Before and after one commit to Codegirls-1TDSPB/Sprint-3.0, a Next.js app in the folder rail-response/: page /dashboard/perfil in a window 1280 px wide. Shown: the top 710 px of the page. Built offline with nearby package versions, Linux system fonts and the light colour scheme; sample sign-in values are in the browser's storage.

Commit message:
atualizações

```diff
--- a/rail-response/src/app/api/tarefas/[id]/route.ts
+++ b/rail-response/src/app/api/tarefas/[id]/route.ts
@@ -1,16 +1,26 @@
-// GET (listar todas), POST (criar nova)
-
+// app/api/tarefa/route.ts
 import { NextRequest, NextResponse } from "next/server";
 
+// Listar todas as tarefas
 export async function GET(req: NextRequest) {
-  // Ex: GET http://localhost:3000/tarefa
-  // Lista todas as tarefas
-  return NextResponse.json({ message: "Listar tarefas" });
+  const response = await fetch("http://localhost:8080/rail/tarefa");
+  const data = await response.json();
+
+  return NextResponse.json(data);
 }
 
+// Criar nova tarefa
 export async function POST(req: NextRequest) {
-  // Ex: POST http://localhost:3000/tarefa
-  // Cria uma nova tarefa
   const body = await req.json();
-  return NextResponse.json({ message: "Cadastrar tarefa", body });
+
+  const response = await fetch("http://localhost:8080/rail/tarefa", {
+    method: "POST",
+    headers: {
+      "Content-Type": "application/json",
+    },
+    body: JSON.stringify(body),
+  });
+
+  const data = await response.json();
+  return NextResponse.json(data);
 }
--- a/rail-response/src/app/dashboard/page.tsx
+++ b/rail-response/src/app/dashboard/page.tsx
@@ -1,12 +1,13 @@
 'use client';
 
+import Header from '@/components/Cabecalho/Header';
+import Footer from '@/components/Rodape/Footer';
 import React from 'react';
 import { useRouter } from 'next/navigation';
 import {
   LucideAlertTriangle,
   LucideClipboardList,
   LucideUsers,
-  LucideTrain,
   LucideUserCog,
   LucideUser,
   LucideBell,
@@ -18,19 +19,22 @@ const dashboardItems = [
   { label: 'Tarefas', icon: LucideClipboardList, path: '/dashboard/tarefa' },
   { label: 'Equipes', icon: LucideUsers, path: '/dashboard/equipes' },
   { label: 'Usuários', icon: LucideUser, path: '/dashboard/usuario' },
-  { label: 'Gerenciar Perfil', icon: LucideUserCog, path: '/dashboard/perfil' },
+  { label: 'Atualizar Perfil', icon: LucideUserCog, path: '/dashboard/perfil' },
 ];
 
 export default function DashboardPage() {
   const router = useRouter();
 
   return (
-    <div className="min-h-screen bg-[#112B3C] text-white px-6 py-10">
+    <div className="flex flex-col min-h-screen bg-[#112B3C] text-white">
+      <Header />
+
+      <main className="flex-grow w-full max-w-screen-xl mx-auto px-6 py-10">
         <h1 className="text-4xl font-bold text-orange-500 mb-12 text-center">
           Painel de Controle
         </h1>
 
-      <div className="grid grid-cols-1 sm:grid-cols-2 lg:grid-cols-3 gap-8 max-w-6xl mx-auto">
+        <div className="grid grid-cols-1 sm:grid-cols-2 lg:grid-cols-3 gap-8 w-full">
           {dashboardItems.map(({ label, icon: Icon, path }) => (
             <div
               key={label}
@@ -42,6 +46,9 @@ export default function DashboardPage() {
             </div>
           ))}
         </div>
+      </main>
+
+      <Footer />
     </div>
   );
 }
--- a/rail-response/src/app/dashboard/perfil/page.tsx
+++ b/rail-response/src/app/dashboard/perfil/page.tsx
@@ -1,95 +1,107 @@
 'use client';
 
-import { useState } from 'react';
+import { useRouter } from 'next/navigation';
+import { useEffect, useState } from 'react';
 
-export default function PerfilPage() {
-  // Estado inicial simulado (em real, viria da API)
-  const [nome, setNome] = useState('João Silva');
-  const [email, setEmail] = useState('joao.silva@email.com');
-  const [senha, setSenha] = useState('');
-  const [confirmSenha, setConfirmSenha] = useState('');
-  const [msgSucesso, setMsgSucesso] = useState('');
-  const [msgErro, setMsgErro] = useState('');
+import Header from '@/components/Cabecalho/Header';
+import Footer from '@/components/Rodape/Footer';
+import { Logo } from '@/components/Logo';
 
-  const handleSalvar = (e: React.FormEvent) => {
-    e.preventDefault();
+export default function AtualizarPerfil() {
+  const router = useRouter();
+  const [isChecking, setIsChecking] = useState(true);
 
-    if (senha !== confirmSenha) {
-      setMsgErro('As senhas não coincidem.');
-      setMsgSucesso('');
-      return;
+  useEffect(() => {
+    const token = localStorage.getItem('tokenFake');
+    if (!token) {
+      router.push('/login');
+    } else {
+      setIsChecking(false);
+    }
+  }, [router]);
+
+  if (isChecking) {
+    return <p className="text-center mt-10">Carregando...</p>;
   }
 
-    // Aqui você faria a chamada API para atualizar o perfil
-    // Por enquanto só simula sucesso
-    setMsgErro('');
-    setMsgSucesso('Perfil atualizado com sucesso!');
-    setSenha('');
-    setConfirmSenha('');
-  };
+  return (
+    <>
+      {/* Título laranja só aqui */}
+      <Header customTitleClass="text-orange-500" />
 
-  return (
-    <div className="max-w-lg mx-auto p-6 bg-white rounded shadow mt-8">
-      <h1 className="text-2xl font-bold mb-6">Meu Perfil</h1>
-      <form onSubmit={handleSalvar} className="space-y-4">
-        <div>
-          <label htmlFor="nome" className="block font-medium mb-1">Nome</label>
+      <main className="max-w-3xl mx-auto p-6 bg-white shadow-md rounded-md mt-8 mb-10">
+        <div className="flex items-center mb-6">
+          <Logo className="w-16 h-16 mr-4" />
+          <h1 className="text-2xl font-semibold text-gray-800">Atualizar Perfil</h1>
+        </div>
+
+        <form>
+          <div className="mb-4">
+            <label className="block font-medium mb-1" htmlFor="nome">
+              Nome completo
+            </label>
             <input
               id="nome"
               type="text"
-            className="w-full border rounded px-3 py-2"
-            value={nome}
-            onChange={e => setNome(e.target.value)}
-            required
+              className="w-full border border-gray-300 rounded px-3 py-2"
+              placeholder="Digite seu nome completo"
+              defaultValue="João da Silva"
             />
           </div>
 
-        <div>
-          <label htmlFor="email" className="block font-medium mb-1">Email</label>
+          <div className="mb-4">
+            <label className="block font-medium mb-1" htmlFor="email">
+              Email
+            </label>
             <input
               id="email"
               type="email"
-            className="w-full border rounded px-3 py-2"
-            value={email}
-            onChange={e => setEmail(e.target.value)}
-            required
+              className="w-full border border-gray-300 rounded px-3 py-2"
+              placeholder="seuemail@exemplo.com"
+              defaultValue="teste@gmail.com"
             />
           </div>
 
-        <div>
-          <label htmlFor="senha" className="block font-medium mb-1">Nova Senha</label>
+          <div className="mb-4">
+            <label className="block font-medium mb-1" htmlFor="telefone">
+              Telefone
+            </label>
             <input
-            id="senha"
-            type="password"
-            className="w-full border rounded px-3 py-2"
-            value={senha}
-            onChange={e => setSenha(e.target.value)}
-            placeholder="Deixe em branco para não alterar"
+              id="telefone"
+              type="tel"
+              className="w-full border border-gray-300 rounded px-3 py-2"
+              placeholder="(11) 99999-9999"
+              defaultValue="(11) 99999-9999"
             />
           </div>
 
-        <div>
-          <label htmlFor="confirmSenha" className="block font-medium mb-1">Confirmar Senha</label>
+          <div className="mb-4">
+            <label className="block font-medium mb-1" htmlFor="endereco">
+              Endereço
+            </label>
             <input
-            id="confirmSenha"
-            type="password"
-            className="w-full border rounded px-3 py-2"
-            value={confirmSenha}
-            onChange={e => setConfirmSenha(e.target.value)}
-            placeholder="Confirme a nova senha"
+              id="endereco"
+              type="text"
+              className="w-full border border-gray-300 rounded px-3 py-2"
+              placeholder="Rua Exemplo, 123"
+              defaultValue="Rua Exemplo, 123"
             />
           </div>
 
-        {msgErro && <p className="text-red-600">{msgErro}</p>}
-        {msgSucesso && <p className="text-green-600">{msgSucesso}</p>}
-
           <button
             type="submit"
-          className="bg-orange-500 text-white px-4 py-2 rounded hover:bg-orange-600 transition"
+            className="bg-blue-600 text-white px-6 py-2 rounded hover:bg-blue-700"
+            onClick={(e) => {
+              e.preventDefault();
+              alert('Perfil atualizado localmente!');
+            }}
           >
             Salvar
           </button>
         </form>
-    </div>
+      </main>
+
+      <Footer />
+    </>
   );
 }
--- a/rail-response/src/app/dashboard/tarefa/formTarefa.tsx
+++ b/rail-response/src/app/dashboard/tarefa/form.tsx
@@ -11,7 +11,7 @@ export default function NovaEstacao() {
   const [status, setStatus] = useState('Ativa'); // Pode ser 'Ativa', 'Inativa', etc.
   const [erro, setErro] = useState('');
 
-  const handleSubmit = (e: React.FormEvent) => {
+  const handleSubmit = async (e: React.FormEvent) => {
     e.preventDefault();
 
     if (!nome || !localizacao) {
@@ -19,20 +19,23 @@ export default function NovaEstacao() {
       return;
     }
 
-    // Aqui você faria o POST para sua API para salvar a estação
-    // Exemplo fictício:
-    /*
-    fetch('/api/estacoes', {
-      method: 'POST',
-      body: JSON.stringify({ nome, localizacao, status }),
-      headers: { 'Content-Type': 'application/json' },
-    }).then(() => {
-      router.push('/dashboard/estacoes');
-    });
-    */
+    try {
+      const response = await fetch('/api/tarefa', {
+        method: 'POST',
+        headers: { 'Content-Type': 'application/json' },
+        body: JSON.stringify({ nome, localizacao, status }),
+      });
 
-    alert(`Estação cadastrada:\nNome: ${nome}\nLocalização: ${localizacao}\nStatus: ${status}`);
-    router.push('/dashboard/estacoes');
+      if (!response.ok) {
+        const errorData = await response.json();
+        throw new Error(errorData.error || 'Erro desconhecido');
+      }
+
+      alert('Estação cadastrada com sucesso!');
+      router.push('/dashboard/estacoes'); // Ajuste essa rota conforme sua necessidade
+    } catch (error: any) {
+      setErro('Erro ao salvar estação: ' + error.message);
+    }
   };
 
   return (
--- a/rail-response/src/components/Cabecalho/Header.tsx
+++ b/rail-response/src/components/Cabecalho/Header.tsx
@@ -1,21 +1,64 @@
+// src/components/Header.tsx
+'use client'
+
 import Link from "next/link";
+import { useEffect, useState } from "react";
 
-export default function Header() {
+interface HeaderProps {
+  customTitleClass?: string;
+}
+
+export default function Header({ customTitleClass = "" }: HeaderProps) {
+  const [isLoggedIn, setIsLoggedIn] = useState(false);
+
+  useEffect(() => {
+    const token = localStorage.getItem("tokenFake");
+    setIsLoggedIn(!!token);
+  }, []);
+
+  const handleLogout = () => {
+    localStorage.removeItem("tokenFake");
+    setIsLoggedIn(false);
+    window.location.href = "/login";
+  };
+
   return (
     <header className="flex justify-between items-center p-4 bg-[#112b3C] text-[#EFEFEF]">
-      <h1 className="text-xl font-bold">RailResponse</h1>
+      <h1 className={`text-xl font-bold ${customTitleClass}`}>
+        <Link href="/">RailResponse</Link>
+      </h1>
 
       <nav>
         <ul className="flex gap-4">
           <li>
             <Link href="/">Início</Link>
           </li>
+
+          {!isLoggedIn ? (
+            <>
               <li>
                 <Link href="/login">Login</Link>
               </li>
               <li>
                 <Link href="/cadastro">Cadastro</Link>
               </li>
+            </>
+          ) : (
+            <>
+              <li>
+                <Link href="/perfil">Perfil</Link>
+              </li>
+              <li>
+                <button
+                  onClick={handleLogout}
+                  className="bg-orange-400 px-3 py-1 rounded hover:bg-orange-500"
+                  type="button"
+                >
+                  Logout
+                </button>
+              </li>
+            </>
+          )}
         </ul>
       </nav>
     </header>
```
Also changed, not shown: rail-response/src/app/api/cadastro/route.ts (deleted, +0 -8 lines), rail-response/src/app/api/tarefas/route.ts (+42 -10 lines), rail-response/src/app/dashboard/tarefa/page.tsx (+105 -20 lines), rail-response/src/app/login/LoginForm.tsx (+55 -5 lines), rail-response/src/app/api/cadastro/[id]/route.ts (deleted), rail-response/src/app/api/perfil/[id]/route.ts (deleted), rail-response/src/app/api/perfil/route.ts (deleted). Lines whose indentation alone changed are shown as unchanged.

============

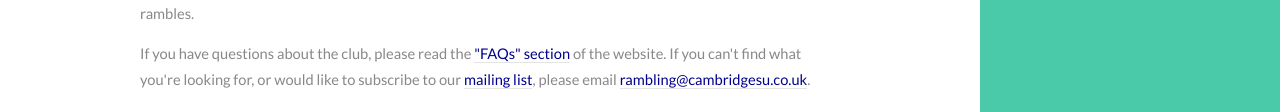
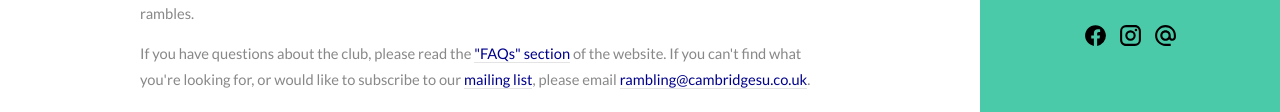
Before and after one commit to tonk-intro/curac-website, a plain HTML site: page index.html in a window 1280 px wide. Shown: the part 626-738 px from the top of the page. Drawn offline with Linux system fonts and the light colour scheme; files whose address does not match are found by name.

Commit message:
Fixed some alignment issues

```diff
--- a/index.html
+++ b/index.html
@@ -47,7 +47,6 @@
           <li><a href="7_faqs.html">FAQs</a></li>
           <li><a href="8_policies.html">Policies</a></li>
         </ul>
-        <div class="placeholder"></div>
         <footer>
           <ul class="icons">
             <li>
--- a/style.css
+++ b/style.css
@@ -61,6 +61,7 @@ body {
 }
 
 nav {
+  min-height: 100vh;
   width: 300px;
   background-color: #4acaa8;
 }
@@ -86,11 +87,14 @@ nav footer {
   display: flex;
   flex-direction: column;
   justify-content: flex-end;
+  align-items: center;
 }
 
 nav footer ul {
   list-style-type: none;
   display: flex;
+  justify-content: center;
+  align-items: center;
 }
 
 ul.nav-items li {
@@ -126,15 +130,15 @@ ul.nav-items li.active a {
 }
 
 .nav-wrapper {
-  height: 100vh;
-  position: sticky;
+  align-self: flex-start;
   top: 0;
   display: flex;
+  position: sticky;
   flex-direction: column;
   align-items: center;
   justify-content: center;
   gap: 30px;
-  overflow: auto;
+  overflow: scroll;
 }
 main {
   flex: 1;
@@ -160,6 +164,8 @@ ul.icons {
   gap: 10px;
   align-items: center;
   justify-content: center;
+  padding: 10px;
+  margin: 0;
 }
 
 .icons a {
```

============

> **THE TASK**
Your answer should consist of each line above in which "return" appears.

> **OUTPUT FOR THIS EXERCISE**
-  return NextResponse.json({ message: "Listar tarefas" });
+  return NextResponse.json(data);
-  return NextResponse.json({ message: "Cadastrar tarefa", body });
+  return NextResponse.json(data);
   return (
-      return;
+    return <p className="text-center mt-10">Carregando...</p>;
+  return (
-  return (
       return;
   return (
   return (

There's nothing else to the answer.